:: Your objective ::
Where the word "README" shows up in the entries below, please copy the whole line.
Segment Start: Excerpted data
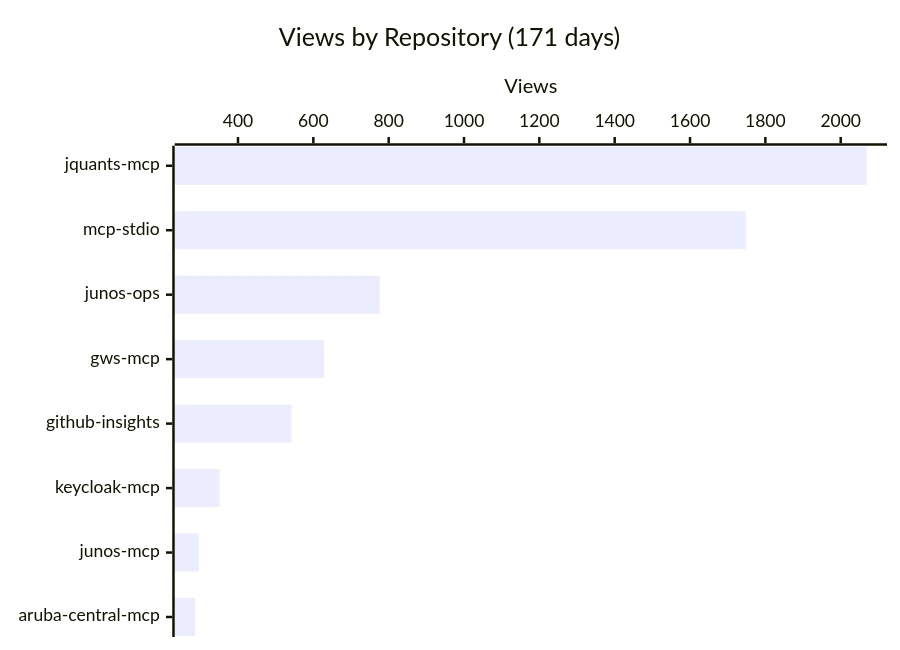
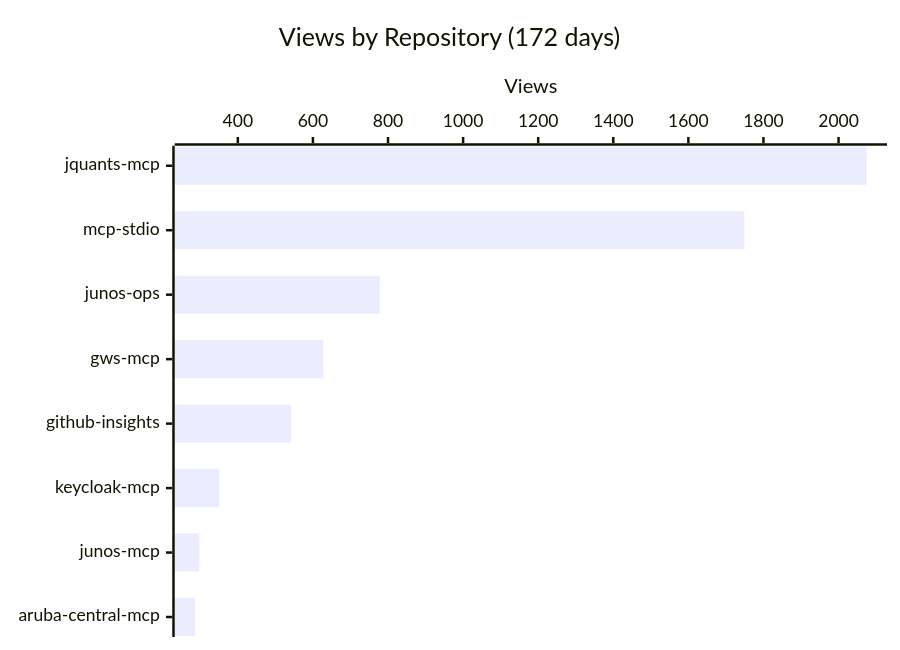
Before and after one commit to shigechika/github-insights: the first of 4 diagrams in README.md, drawn with Mermaid. The commit also changed other lines of this file and 2 other files, not shown here.

````diff
--- a/README.md
+++ b/README.md
@@ -18,7 +18,7 @@
 ```mermaid
 xychart-beta horizontal
-    title "Views by Repository (171 days)"
+    title "Views by Repository (172 days)"
     x-axis ["jquants-mcp", "mcp-stdio", "junos-ops", "gws-mcp", "github-insights", "keycloak-mcp", "junos-mcp", "aruba-central-mcp"]
     y-axis "Views"
-    bar [2069, 1748, 776, 628, 542, 351, 296, 286]
+    bar [2075, 1749, 778, 628, 542, 351, 297, 286]
 ```
````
Segment End: Excerpted data
:: Response ::
Before and after one commit to shigechika/github-insights: the first of 4 diagrams in README.md, drawn with Mermaid. The commit also changed other lines of this file and 2 other files, not shown here.
--- a/README.md
+++ b/README.md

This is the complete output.